(Revision comparison data)
┌────────

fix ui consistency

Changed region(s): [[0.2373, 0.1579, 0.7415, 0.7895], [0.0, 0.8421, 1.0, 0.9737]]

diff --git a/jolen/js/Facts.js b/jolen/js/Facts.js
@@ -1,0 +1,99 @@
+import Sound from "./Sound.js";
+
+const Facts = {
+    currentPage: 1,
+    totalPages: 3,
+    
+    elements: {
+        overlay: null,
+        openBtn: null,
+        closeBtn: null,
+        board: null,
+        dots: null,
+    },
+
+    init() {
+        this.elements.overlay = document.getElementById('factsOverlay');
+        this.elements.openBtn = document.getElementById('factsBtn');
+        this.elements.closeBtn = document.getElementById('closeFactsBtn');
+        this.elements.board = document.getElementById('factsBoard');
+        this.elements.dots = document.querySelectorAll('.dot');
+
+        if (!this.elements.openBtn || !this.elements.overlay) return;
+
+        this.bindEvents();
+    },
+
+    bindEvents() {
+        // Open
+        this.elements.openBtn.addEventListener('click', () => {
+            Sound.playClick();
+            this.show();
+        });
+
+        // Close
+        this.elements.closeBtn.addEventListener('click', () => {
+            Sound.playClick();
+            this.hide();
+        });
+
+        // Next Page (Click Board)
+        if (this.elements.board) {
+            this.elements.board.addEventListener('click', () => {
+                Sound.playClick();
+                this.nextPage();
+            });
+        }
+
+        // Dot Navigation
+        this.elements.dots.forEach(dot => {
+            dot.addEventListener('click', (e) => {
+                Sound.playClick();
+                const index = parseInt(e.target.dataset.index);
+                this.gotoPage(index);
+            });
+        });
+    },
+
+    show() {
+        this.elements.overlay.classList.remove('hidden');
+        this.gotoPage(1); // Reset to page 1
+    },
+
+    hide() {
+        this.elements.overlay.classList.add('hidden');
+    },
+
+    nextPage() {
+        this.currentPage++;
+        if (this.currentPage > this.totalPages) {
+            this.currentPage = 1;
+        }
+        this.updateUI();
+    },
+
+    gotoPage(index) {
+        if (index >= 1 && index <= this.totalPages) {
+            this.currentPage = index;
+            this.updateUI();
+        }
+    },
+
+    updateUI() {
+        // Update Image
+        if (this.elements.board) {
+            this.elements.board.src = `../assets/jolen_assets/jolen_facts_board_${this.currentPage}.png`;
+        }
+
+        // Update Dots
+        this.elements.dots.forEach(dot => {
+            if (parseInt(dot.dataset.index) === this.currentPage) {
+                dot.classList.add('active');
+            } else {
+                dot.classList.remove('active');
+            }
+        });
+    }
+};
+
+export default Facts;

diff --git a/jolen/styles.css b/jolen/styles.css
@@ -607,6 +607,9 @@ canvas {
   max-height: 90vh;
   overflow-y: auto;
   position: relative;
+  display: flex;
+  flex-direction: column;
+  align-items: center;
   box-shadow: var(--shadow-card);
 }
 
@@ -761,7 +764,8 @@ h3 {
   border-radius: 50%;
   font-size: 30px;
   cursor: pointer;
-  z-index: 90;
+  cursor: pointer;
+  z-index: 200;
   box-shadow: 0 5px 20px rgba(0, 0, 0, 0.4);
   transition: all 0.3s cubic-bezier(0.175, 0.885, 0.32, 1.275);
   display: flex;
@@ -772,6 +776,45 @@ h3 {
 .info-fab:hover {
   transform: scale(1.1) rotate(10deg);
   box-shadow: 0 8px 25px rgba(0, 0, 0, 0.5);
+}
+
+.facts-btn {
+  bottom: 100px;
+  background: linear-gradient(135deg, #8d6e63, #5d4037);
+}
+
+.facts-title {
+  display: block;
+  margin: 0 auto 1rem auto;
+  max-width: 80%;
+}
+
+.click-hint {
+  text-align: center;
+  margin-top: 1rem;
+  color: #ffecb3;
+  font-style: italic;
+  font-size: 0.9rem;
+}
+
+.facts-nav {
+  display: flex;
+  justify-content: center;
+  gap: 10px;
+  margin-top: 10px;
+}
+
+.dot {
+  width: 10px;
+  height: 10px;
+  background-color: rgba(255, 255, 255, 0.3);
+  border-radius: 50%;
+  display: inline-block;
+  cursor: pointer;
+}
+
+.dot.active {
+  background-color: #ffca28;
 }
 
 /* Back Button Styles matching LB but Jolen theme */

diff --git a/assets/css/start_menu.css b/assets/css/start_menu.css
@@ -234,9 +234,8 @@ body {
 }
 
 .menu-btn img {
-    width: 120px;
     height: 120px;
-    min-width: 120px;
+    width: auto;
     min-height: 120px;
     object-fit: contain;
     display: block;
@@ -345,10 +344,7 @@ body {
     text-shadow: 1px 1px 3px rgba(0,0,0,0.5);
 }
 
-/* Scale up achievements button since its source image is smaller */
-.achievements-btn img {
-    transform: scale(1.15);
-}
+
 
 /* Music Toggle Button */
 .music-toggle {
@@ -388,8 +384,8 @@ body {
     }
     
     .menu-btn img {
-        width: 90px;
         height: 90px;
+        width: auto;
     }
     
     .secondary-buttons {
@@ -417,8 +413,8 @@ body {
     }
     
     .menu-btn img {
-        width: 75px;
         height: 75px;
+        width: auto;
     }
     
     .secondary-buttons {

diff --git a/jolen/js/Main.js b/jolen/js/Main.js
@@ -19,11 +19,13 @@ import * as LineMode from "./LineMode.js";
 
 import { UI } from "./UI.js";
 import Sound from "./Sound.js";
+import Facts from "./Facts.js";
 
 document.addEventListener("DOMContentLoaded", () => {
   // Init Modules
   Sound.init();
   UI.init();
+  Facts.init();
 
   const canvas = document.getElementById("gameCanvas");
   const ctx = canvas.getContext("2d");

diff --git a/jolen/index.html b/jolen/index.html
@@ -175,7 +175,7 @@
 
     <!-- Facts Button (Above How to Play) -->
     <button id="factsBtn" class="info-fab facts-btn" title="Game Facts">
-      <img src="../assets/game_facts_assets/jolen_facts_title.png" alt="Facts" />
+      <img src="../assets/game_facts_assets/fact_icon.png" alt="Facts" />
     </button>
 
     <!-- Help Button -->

└────────

List each line of the entries that holds the string "Sound".

+import Sound from "./Sound.js";
+            Sound.playClick();
+            Sound.playClick();
+                Sound.playClick();
+                Sound.playClick();
 import Sound from "./Sound.js";
   Sound.init();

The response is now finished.